At Clark University, Professor Enloe served as director of the Women’s Studies Program and as chair of the Political Science Department, and received the Outstanding Teacher Award three times.
She now is a research professor in the Department of International Development, Community, and Environment (IDCE), and is affiliated with both the Political Science Department and with Women’s and Gender Studies.
Professor Enloe’s career has included Fulbrights in Malaysia and Guyana, guest professorships in Japan, Britain, Canada, Australia, and New Zealand.
Her books include Maneuvers: The International Politics of Militarizing Women’s Lives (2000), The Curious Feminist (2004) and Nimo’s War, Emma’s War: Making Feminist Sense of the Iraq War, (2010), The Real State of America: Mapping the Myths and Truths about the United States (co-authored with Joni Seager) (2011, revised 2014). Seriously! Investigating Crashes and Crises as if Women Mattered appeared in 2013. Enloe’s thoroughly updated and revised 2nd edition of Bananas, Beaches and Bases was published by University of California Press, 2014. Her updated edition of Globalization and Militarism: Feminists Make the Link was published in 2016, and her newest book is The Big Push: Exposing and Challenging Persistent Patriarchy, (Myriad, UK, and Univ. of California Press, US, 2017)
Professor Enloe’s feminist teaching and research have explored the interplay of gendered politics in both the national and international arenas, with special attention to how women’s labor is made cheap in globalized factories (especially sneaker factories) and how women’s emotional and physical labor has been used to support many governments’ war-waging policies — and how diverse women have tried to resist these efforts. Racial, class, ethnic and national identity dynamics, as well as ideas about femininities and masculinities, are common threads throughout her studies.
Her work has drawn the attention National Public Radio, Al Jazeera, C-Span, the BBC and other media.

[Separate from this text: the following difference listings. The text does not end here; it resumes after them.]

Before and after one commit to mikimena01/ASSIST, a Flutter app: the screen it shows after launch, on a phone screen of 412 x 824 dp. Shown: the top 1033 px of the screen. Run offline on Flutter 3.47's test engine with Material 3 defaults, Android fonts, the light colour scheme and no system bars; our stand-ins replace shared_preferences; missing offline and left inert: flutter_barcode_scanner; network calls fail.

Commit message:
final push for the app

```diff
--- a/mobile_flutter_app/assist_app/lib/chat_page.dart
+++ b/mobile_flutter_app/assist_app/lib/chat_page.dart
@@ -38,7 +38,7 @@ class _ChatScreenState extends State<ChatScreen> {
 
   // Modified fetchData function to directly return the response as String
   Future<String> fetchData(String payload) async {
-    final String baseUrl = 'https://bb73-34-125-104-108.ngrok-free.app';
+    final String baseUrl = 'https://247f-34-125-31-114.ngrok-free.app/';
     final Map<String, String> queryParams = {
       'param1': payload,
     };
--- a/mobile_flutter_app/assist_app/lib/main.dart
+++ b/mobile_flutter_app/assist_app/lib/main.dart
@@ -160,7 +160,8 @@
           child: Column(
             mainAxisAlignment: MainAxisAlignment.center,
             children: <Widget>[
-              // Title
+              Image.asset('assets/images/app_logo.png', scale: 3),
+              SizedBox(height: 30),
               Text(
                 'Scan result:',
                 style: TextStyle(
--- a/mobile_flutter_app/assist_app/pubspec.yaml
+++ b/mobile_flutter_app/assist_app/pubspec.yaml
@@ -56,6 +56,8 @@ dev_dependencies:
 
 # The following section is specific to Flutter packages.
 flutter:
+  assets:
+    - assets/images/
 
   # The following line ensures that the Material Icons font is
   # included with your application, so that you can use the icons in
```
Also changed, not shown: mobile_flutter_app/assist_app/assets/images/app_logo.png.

In 2010, she was awarded the Peace and Justice Studies Association’s Howard Zinn Lifetime Achievement Award. The American Council of Learned Societies awarded Cynthia its Charles Haskins Award in 2016, while the Caucus for New Political Science awarded her the McCoy Award in 2018.